The Washington Post

Lemon and Herb Chicken

Lemon and Herb Chicken 4.000

Scott Suchman for The Washington Post; food styling by Lisa Cherkasky for The Washington Post

May 17, 2021

Pitmaster Rodney Scott recommends smoking chicken at a temperature between 225 and 250 degrees, the classic low-and-slow range for barbecue. But it can take a long time to get your charcoal to drop to the proper temperature. The wait can begin to feel like a waste, not only of your time but of valuable heat. Post Food writer Tim Carman decided to put the chicken on a grill heated to between 350 and 400 degrees, but to cook it several inches away from the smoldering coals. The technique produced a bird with beautifully bronzed and charred skin while cutting down on the cooking time.

Active time: 40 mins; Total time: 4 hours 15 mins

Make Ahead: The chicken needs to be marinated for at least 1 hour (and up to 1 hour 30 minutes) before grilling.

Storage Notes: The finished chicken can be pulled from the bone, wrapped and refrigerated for up to 3 days. The bones can be saved for making stock.

4 - 6

When you scale a recipe, keep in mind that cooking times and temperatures, pan sizes and seasonings may be affected, so adjust accordingly. Also, amounts listed in the directions will not reflect the changes made to ingredient amounts.

Tested size: 4-6 servings

  • One (3- to 4-pound) whole chicken, spatchcocked or cut in half (see NOTE)
  • 3/4 cup fresh lemon juice (from 4 to 5 large lemons)
  • 1 1/2 teaspoons Dijon mustard
  • 1/4 cup olive oil
  • 1 1/2 tablespoons Diamond Crystal kosher salt
  • 1 1/2 teaspoons freshly ground black pepper
  • 2 sprigs fresh oregano
  • 2 sprigs fresh thyme
  • 1 small sprig fresh rosemary

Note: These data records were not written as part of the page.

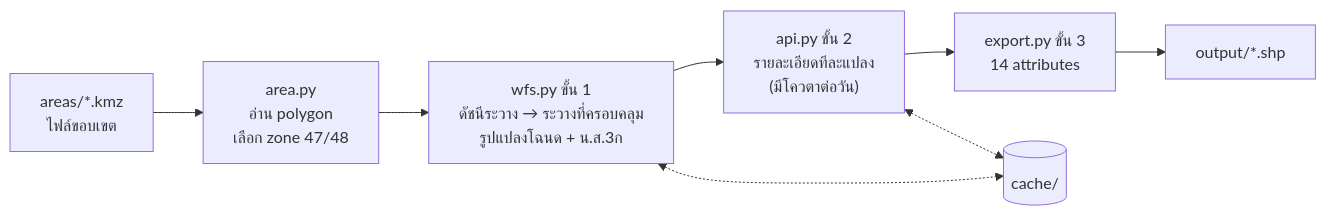
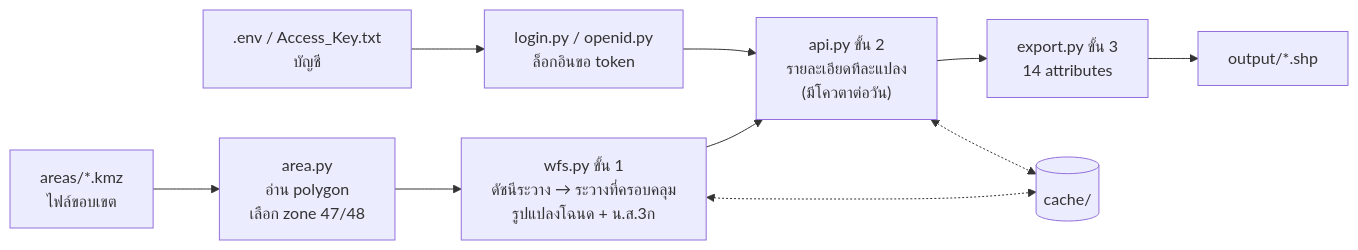
The diagram in README.md (ParqeJ/LandParcels), drawn with Mermaid before and after one commit. The commit also changed other lines of this file and 9 other files, not shown here.

````diff
--- a/README.md
+++ b/README.md
@@ -284,10 +339,12 @@
 ```mermaid
 flowchart LR
+    L[".env / Access_Key.txt<br/>บัญชี"] --> T["login.py / openid.py<br/>ล็อกอินขอ token"]
+    T --> D
     A["areas/*.kmz<br/>ไฟล์ขอบเขต"] --> B["area.py<br/>อ่าน polygon<br/>เลือก zone 47/48"]
     B --> C["wfs.py ขั้น 1<br/>ดัชนีระวาง → ระวางที่ครอบคลุม<br/>รูปแปลงโฉนด + น.ส.3ก"]
     C --> D["api.py ขั้น 2<br/>รายละเอียดทีละแปลง<br/>(มีโควตาต่อวัน)"]
     D --> E["export.py ขั้น 3<br/>14 attributes"]
     E --> F["output/*.shp"]
     C <-.-> G[("cache/")]
     D <-.-> G
 ```
````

Place the chicken in a large bowl or baking dish; stack the halves if necessary.

In a medium bowl, whisk together the lemon juice and mustard until thoroughly combined. Continue to whisk as you slowly drizzle in the olive oil to form an emulsified marinade (it should be thick and creamy). Season with salt and pepper and whisk to combine.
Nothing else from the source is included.